The stronger the hedge you want, the costlier it will be. If the investor doesn’t mind a 5-10% correction in the market, he can reduce the cost of hedge by buying a cheaper far out of the money put option which gives protection to the portfolio only if the market crashes beyond 5-10%.
For example, if we want to hedge the sample portfolio only after 5% fall in market, we buy a put option 5% away from the current Nifty price of 11069. A 10500 put option of Feb 2018 expiry costs around 3700. This is 0.9% of the portfolio value and 1/5th of the 0.55 delta 11200 strike put option.
Here is the pay-off of the hedged sample portfolio with a 10500 put option.
So, depending on the conviction of the investor of a market crash over short-term, medium-term or long-term, he has option of choosing the right put option as an hedge for the portfolio protection.
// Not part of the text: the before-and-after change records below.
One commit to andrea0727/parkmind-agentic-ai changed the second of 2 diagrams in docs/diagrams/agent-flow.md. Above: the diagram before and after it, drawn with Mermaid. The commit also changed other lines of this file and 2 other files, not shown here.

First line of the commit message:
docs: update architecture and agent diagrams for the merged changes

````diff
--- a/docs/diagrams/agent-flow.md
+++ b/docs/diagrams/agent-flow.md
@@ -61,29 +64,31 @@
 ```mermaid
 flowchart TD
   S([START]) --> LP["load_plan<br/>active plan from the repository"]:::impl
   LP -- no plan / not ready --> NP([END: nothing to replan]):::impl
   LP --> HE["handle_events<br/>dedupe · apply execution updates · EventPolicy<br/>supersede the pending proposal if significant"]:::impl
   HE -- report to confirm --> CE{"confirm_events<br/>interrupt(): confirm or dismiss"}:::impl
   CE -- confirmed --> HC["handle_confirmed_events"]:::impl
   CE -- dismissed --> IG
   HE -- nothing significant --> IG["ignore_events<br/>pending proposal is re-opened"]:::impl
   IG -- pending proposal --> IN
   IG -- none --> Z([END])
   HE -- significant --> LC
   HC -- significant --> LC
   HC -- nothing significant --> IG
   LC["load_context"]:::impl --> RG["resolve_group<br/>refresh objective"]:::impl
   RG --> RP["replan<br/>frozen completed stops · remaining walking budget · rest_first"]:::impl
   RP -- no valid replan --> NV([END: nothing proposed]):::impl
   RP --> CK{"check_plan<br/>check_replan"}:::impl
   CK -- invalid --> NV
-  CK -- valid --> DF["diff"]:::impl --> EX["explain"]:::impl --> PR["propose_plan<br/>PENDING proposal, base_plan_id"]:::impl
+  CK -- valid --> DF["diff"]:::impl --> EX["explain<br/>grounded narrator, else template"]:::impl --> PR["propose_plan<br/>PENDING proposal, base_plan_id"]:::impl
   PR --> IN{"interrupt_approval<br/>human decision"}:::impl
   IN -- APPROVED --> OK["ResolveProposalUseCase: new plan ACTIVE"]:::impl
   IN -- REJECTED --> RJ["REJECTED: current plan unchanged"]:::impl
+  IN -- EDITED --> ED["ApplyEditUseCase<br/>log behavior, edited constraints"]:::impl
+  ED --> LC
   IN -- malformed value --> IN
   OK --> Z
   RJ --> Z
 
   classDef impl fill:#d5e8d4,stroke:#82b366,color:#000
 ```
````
Who cannot Hedge the portfolio
Earlier in the article, I talked about not hedging your portfolio if its too mid-cap or small-cap heavy.
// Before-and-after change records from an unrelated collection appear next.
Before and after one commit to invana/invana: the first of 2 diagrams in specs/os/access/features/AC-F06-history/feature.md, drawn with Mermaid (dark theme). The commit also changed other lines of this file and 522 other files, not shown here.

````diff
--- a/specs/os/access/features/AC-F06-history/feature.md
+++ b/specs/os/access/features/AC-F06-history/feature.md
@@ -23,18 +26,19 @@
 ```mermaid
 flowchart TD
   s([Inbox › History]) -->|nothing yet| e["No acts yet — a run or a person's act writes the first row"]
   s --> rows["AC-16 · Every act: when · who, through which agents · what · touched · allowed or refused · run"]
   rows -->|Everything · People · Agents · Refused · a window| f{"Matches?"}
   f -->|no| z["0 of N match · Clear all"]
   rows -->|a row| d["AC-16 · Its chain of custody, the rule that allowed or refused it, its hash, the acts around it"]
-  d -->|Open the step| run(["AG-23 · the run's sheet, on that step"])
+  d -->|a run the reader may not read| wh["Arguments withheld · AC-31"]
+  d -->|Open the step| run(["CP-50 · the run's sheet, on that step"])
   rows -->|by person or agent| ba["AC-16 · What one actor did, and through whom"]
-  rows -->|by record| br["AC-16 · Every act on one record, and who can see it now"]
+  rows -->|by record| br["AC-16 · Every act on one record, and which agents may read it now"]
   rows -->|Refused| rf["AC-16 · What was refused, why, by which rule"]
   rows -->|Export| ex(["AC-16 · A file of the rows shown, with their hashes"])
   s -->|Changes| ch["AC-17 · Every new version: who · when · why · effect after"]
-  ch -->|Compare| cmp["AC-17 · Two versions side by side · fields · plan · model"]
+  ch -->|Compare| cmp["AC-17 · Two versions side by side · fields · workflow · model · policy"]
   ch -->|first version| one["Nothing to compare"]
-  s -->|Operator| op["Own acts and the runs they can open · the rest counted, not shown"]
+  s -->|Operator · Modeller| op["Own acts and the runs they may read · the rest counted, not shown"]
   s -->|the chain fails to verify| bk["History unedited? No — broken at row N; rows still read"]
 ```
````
The main reasons for this are
- Mid-cap & Small-cap stocks have high beta due to their high volatile nature and therefore not reliable beyond a point. This will lead to incorrect portfolio beta calculation which may result in not selecting a proper hedging and loosing the returns for no reason.
- Even if we consider that portfolio beta is accurate, the portfolio beta is very high, usually above 1.4. A high beta of portfolio means a higher cost of hedging, thus making it inefficient.
Momentum based portfolios, sector specific portfolios, mid/small/micro-cap heavy portfolios etc are all good examples of portfolios where hedging is not recommended.
Investors with smaller portfolio size of less than 3 lakh shouldn’t bother about hedging. Hedging costs will make it inefficient for smaller portfolios.
Alternatives to Hedging
If investor still doesn’t like the cost of hedging, the alternative is to exit the portfolio gradually.
One can exit portfolio
- By partial bookings of the profits by selling the a percentage of portfolio when the markets are showing signs of exhaustion
- When the portfolio hits a predetermined portfolio level stop loss is hit
- When index benchmark reaches a predetermined range
- By using a trailing stop loss based on Average True Range (ATR)
In this article, we have discussed about the need to hedge depending up on the investor’s conviction of a market correction over a time period. Then we learned how to hedge the portfolio using index put options and how to choose the hedge using portfolio beta and Nifty index delta. And finally, we discussed about who cannot hedge their portfolios and which portfolios shouldn’t be hedged.
Portfolio Hedging App
Using the techniques applied to calculate stock beta, portfolio beta, Nifty delta and how to choose the hedge, I’ve made a Portfolio Hedging App which automates all this workflow and presents you the options to choose the right hedge according to your requirements by simply uploading your portfolio to the app.
Try this sample portfolio, upload it to the app and check it for yourself.
Here is a video on how to use the app